Now, I ask you. How many parents could sit, debate and brain storm their child’s situation at 3:00 a.m., briefly consider a grand mal seizure masked as a tantrum, go back to sleep, and follow up with it on the internet the next morning after all the kids had gone off to school, if they had NOT “settled in” or “accepted” their children’s disabilities? Or maybe I’m just the cold hearted b*tch that the family wants to make me out to be. While my life does “suck” for the most part, it does not necessarily “suck” to be me. I think there is a huge distinction.

Full comments at http://circlingnormal.blogspot.com/.

The Preemie Experiment said...

twinsx2 wrote: "Now, I ask you. How many parents could sit, debate and brain storm their child’s situation at 3:00 a.m., briefly consider a grand mal seizure masked as a tantrum, go back to sleep, and follow up with it on the internet the next morning after all the kids had gone off to school, if they had NOT “settled in” or “accepted” their children’s disabilities?"

Count me in that group too twinsx2! I rarely rush off to the hospital/doctor in the face of new behavior. Is she breathing fine? Yes? Quick run through of possibilities that are stored in my head and then back to bed.

I surely wouldn't call you a b*tch for the way you handled the situation.

Side note... I hope that you have some answers now.

terri w/2 said...

I agree too with twinsx2 and PE - now that I'm a RN, I realize that the skills I have for assessment are not those gained from formal experience, but rather those gained from years and years of so-called "parenting". .the ability to look at a situation objectively and trouble-shoot become amazingly acute after having cared for a child with special needs or with complex medical situations. We are not parents, we are nurses. We may not have the initials to go behind our names, but we are doing what nurses do.

Anonymous said...

Stacy, a wise songwriter once wrote:

"The nearer your destination, the more you're slip-sliding away."

I think that means that just about the time we feel we have a handle on this or that; just about when we think we 'get it,' that is, understand/accept, that is when we get a reversal.

Or it may mean, two steps forward and one step back--what we were all told in the NICU about our kids.

Chris and Vic

katenali said...

Stacy, a wise songwriter once wrote:

"The nearer your destination, the more you're slip-sliding away."
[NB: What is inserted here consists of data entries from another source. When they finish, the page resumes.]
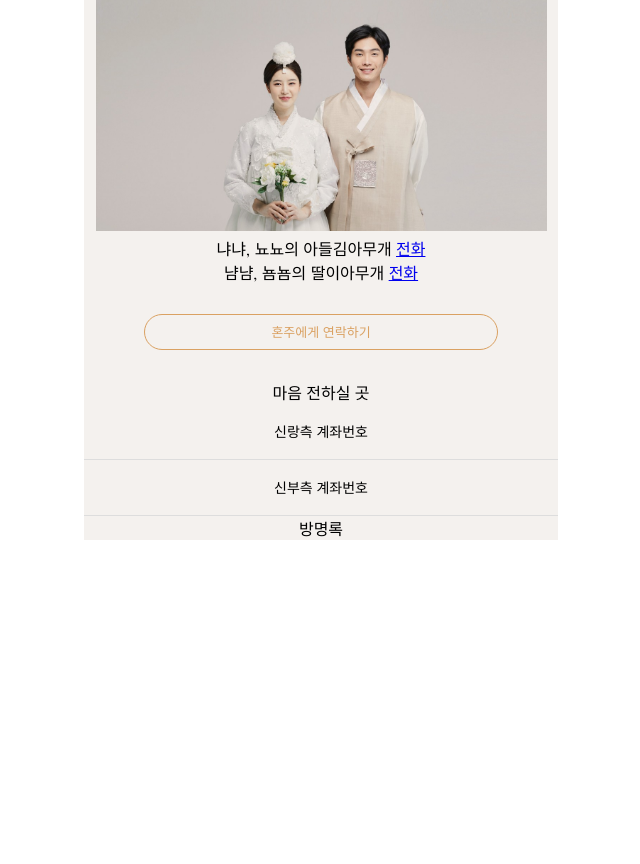
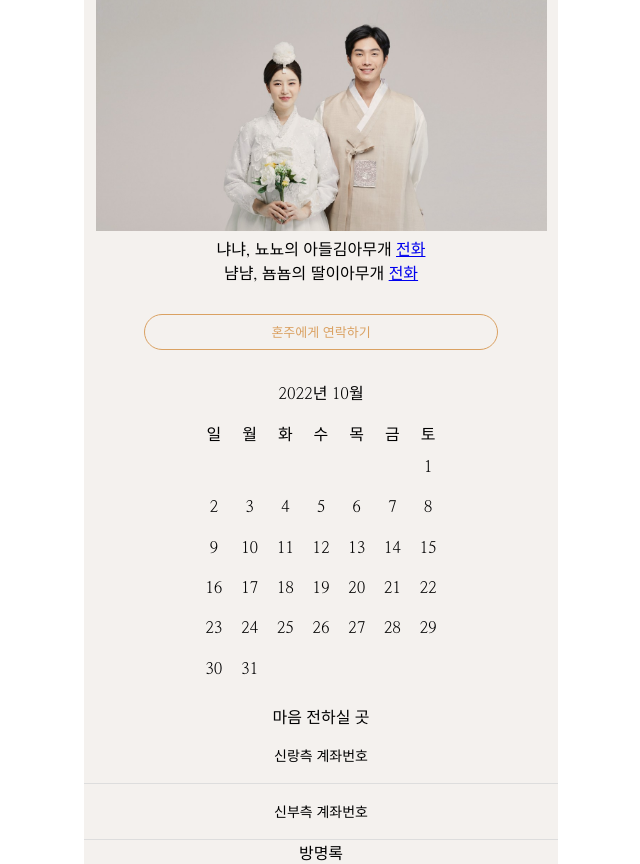
Before and after one commit to zyzyzyclaire/mobile_wedding_invitation, a Flask app: page / in a window 1280 px wide. Shown: the part 468-1332 px from the top of the page, without its empty margins (319-959 px from the left). Before the commit the page ends 1008 px from the top, so only its background shows below. Run offline with Flask 2, Linux system fonts and the light colour scheme.

Commit message:
달력 추가

```diff
--- a/project_plan.txt
+++ b/project_plan.txt
@@ -1,4 +1,6 @@
 클레어(근지), 팀(건호) 공동 프로젝트
+
+https://m.smartstore.naver.com/from-today/products/5394629172?
 
 목표 : 서비스 가능한 웹(모바일용) 청첩장 만들기
   (이후 서비스 유료화)
--- a/templates/index.html
+++ b/templates/index.html
@@ -133,6 +133,43 @@
                 </div>
             </div>
         </div>
+
+
+
+
+
+
+        <div id="current_date_tag"></div>
+        <!-- <img style="margin-left: 6px;" src="/static/images/icon_image/Calendar.png" alt="달력" /> -->
+        <div>
+            <div style="display: flex; justify-content: space-between;">
+                <div onclick="changeMonth(-1)">
+            <!-- <img src="/static/images/icon_image/Arrow_left.png" alt="달력" /> -->
+            </div>
+                <div id="current_date"></div>
+             <div onclick="changeMonth(1)">
+             <!-- <img src="/static/images/icon_image/Arrow_right.png" alt="달력" /> -->
+            </div>
+            </div>
+            <table style="width: 252px; height: 272px; margin: 14px auto; text-align: center;">
+                <thead>
+                    <tr>
+                        <td>일</td>
+                        <td>월</td>
+                        <td>화</td>
+                        <td>수</td>
+                        <td>목</td>
+                        <td>금</td>
+                        <td>토</td>
+                    </tr>
+                </thead>
+                <tbody id="tb_body">
+                </tbody>
+            </table>
+        </div>
+
+
+
         <div>
             <div>마음 전하실 곳</div>
             <div>
@@ -232,5 +269,130 @@
 
         alert("계좌번호 "+account_num+"가 복사되었습니다.")
     }
+
+
+
+
+
+
+
+
+
+// 달력 시작
+
+// 윤년 체크
+function checkedLeapYear(year){
+    if(year % 400 == 0) return true;
+    else if(year % 100 == 0) return false;
+    else if(year % 4 == 0) return true;
+    else return false;
+};
+
+// 달의 시작일이 어떤 요일(몇 번째 위치)에서 시작하는지 계산
+function getFirstDayOfWeek(year, month){
+    if(month < 10) {
+        month = "0" + month;
+    };
+    return (new Date(year + "-" + month + "-01" )).getDay();
+};
+
+// 월의 마지막 일자 계산
+function changeYearMonth(year, month){
+    let month_day = [31,28,31,30,31,30,31,31,30,31,30,31];
+    if(month == 2) if(checkedLeapYear(year)) month_day[1] = 29;
+    let first_day_of_week = getFirstDayOfWeek(year, month);
+    let arr_calendar = [];
+    for(let i=0; i<first_day_of_week; i++){
+        arr_calendar.push('');
+    };
+    for(let i=1; i<=month_day[month-1]; i++){
+        arr_calendar.push(String(i));
+    };
+    let remain_day = 7 - (arr_calendar.length % 7);
+    if(remain_day < 7){
+        for(let i=0; i<remain_day; i++){
+            arr_calendar.push('');
+        };
+    };
+    renderCalendar(arr_calendar)
+
+};
+
+function renderCalendar(data){
+    let h = [];
+    for(let i=0; i<data.length; i++){
+        if(i==0){
+            h.push('<tr>');
+        }else if(i % 7 == 0){
+            h.push('</tr>')
+            h.push('<tr>');
+        };
+        h.push(`<td onclick="setDate(${data[i]})"; style="cursor:pointer;">
+            <div id="calendar_${current_year}_${current_month}_${data[i]}" style="position: relative;">
+                ${data[i]}
+            </div>
+        </td>`);
+    }
+    h.push('</tr>');
+    $("#tb_body").html(h.join(''));
+}
+
+function setDate(day){
+    $('.current_day').removeClass('current_day')
+    let target_date = `calendar_${current_year}_${current_month}_${day}`
+    $('#'+ target_date).addClass('current_day')
+    const el = document.querySelector('#parse_emotion_view');
+    const sheet = el.sheet;
+    const rules = sheet.cssRules;
+    const rule = rules[0];
+    sheet.insertRule('.current_day::after{content: "'+ day +'"; position: absolute; line-height: 29px; top: -1.5px; bottom: 0; margin: 0 auto; width: 32px; height: 32px; background: #FFE3DF; left: 0; border-radius: 50%;}', rules.length)
+    if(day<10){
+        day = "0" + day;
+    }
+    console.log(current_year, current_month, day)
+
+}
+
+function changeMonth(diff) {
+    current_month = current_month + diff;
+    if(current_month == 0){
+        current_year = current_year - 1;
+        current_month = 12;
+    }else if(current_month === 13){
+        current_year = current_year + 1;
+        current_month = 1;
+    }
+    loadCalendar(current_year, current_month)
+}
+
+function loadCalendar(year, month){
+    changeYearMonth(year, month);
+    $("#current_date").text(`${year}년  ${month}월`)
+    console.log(this_year, year, this_month, month)
+    if(this_year === year && this_month === month){
+        setDate(this_date)
+    }
+
+}
+
+let current_year = (new Date()).getFullYear();
+let current_month = (new Date()).getMonth() + 1;
+let current_date = (new Date()).getDate();
+
+let this_year = (new Date()).getFullYear();
+let this_month = (new Date()).getMonth() + 1;
+let this_date = (new Date()).getDate();
+
+loadCalendar(current_year, current_month)
+setDate((new Date()).getDate())
+// 달력 만들기 끝
+
+// 오늘 날짜 LNB에 추가하기
+document.getElementById('current_date_tag').innerText = `${current_year}-${current_month}-${current_date}`
+// 달력 끝
+
+
+
+
 </script>
 </html>
```
Also changed, not shown: app.py (+10 -4 lines).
But ... that same wise songwriter also said ...
"I know a woman, became a wife - these are the very words she uses to describe her life. A good day, ain't got no rain, and a bad day is when I lay in bed and think of things that might have been"

The gospel according to Paul (Simon) :-)

Word ...

sheila

twinsx2 said...

Still no answers. MRI is the day after Christmas.